Exercise requirements:
Your reply should contain only the line with "Modal --> ConfirmDialog" and the lines after it through the end of the data, each written out exactly.

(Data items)
======
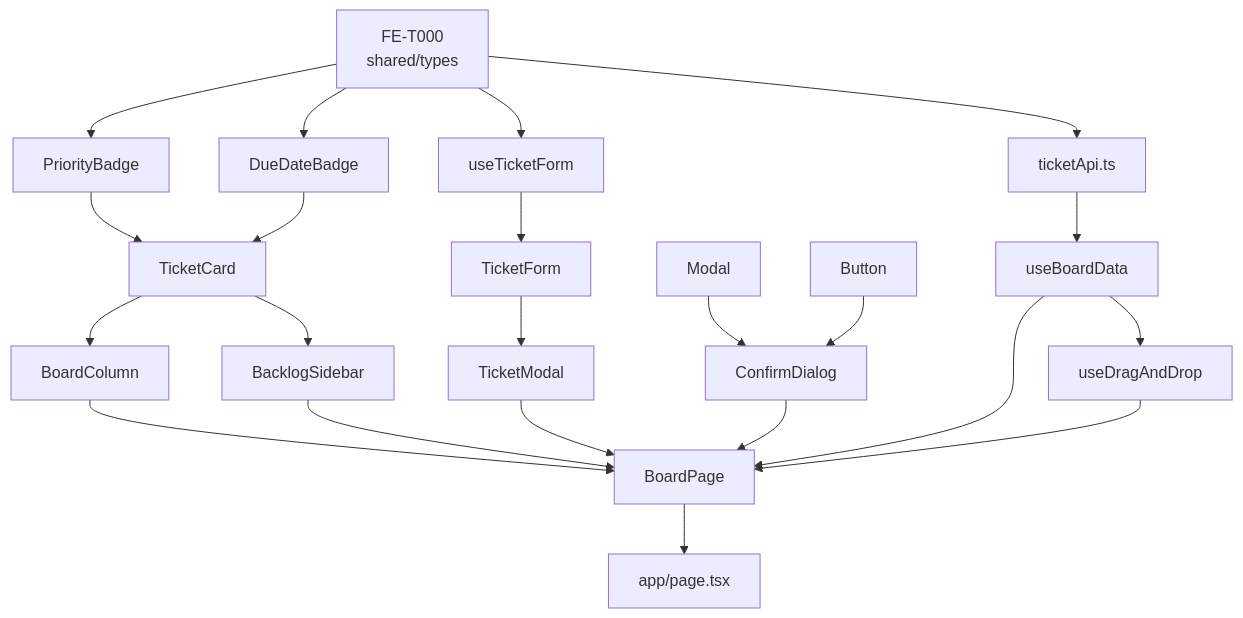
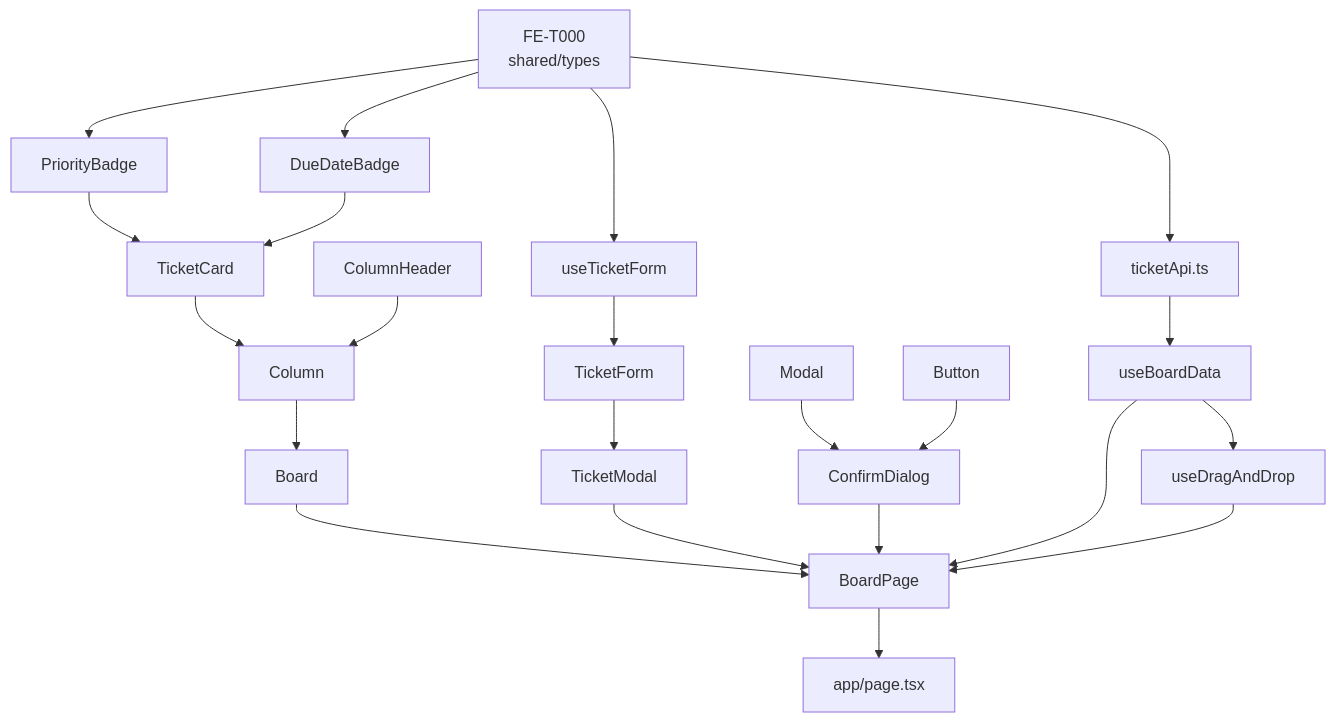
Before and after one commit to sumin-hwang/ClaudeCodeMaster_Tika: the diagram in Tika/docs/FRONTEND_TASKS.md, drawn with Mermaid. The commit also changed other lines of this file and 18 other files, not shown here.

````diff
--- a/Tika/docs/FRONTEND_TASKS.md
+++ b/Tika/docs/FRONTEND_TASKS.md
@@ -24,31 +24,31 @@
 ```mermaid
 graph TD
   types["FE-T000<br/>shared/types"] --> api["ticketApi.ts"]
   types --> PriorityBadge
   types --> DueDateBadge
   types --> useTicketForm
 
   Modal --> ConfirmDialog
   Button --> ConfirmDialog
 
   api --> useBoardData
   useBoardData --> useDragAndDrop
 
   PriorityBadge --> TicketCard
   DueDateBadge --> TicketCard
 
-  TicketCard --> BoardColumn
-  TicketCard --> BacklogSidebar
+  TicketCard --> Column
+  ColumnHeader --> Column
+  Column --> Board
 
   useTicketForm --> TicketForm
   TicketForm --> TicketModal
 
-  BoardColumn --> BoardPage
-  BacklogSidebar --> BoardPage
+  Board --> BoardPage
   TicketModal --> BoardPage
   ConfirmDialog --> BoardPage
   useBoardData --> BoardPage
   useDragAndDrop --> BoardPage
 
   BoardPage --> page["app/page.tsx"]
 ```
````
======
Task answer:
   Modal --> ConfirmDialog
   Button --> ConfirmDialog
 
   api --> useBoardData
   useBoardData --> useDragAndDrop
 
   PriorityBadge --> TicketCard
   DueDateBadge --> TicketCard
 
-  TicketCard --> BoardColumn
-  TicketCard --> BacklogSidebar
+  TicketCard --> Column
+  ColumnHeader --> Column
+  Column --> Board
 
   useTicketForm --> TicketForm
   TicketForm --> TicketModal
 
-  BoardColumn --> BoardPage
-  BacklogSidebar --> BoardPage
+  Board --> BoardPage
   TicketModal --> BoardPage
   ConfirmDialog --> BoardPage
   useBoardData --> BoardPage
   useDragAndDrop --> BoardPage
 
   BoardPage --> page["app/page.tsx"]
 ```
````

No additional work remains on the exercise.